The problem: Below are the records; copy every line in them that holds the string "background".

Task material:
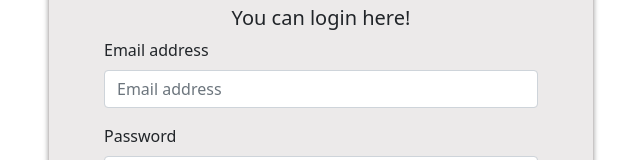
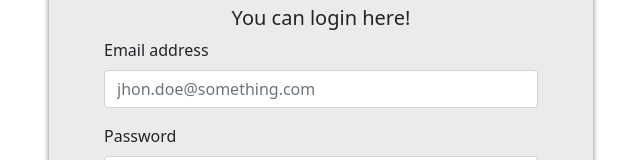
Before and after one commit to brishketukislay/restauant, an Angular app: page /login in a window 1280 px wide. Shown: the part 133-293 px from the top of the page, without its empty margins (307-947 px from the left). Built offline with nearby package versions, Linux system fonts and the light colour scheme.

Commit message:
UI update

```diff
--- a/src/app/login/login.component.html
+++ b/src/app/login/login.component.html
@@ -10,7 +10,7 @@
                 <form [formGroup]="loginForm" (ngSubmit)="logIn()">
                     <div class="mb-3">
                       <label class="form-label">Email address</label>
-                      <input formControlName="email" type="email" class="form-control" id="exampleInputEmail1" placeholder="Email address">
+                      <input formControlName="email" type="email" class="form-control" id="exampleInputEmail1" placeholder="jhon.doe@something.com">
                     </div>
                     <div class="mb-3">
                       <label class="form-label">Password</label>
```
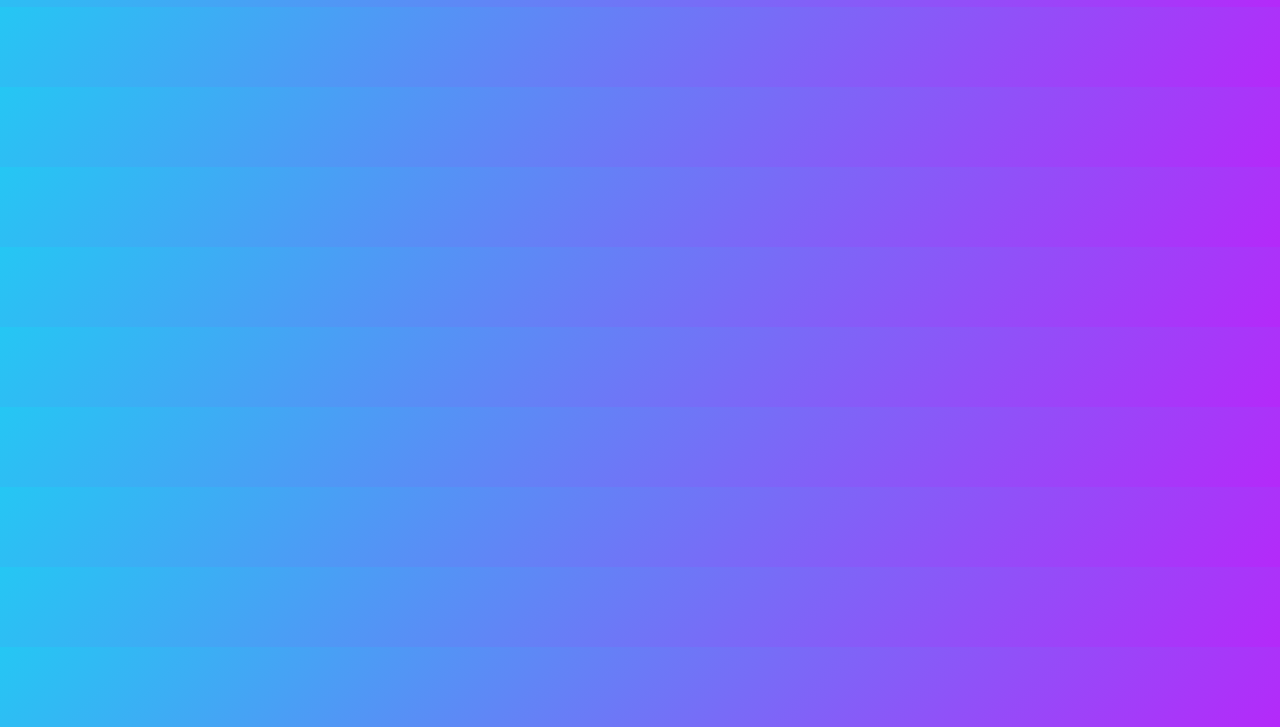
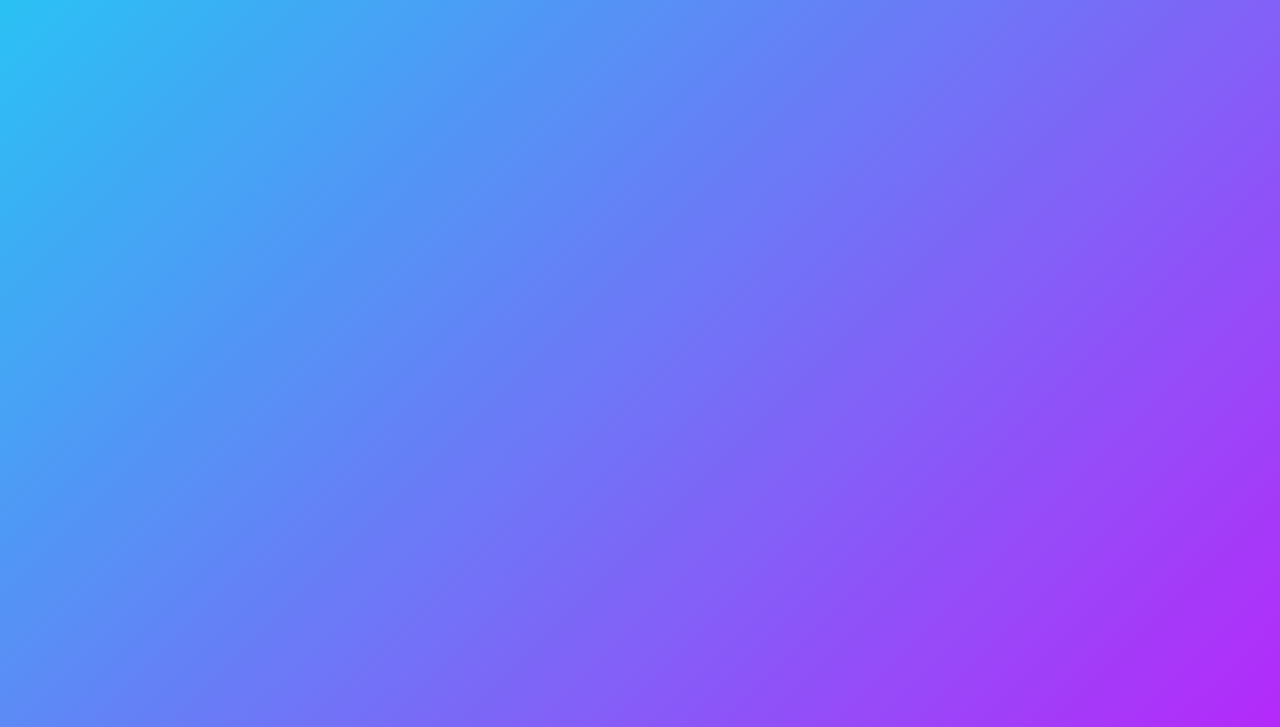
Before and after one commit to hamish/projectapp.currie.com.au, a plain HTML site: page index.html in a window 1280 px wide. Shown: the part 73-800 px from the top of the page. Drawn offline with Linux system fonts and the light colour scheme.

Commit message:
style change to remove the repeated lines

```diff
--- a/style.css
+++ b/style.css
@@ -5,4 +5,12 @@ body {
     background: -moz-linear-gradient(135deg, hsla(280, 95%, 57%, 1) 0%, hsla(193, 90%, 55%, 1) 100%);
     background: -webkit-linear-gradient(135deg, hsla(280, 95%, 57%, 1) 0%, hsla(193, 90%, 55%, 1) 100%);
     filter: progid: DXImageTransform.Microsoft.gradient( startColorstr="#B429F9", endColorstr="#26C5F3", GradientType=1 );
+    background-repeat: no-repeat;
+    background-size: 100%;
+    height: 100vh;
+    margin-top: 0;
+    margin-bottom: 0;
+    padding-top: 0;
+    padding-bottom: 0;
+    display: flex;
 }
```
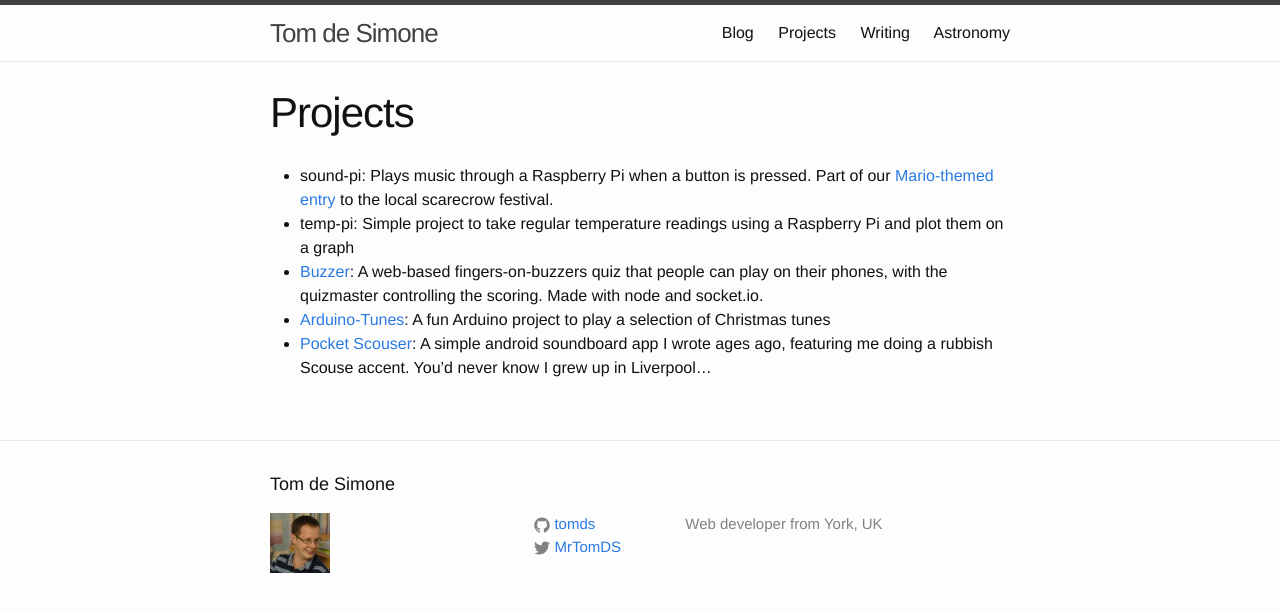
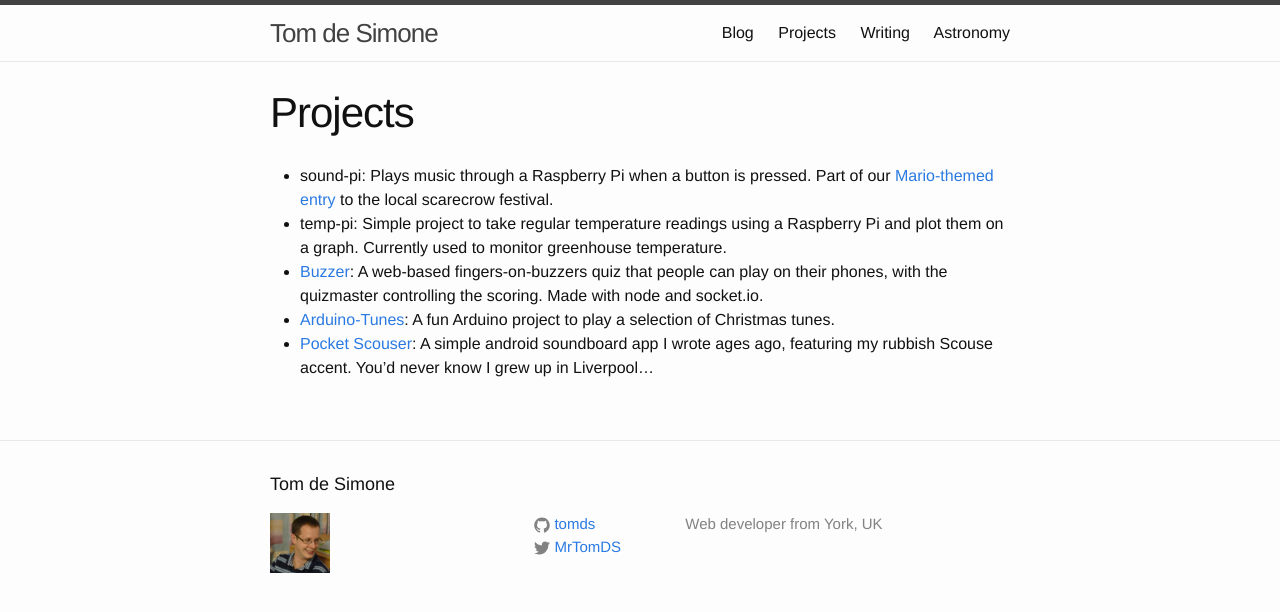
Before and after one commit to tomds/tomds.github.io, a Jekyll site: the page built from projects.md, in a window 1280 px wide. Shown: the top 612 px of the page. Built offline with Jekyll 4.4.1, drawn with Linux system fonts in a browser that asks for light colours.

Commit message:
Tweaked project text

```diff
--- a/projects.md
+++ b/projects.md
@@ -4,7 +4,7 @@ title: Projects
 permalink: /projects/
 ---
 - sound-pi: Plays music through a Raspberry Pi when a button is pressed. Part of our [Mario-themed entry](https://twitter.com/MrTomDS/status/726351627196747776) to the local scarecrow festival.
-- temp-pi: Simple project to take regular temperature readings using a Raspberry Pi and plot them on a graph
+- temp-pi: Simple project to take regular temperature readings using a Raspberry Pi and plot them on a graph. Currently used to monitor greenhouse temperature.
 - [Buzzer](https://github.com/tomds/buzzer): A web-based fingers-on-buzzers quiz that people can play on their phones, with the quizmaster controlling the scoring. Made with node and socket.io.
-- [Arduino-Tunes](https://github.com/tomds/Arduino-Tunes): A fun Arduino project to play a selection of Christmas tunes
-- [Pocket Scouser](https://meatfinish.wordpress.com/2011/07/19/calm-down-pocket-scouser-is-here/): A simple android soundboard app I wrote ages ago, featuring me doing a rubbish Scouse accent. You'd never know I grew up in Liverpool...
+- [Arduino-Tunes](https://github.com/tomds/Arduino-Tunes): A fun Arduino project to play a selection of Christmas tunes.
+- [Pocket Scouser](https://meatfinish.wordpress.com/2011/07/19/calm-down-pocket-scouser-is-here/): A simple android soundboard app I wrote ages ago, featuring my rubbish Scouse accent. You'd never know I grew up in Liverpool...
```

Task response:
     background: -moz-linear-gradient(135deg, hsla(280, 95%, 57%, 1) 0%, hsla(193, 90%, 55%, 1) 100%);
     background: -webkit-linear-gradient(135deg, hsla(280, 95%, 57%, 1) 0%, hsla(193, 90%, 55%, 1) 100%);
+    background-repeat: no-repeat;
+    background-size: 100%;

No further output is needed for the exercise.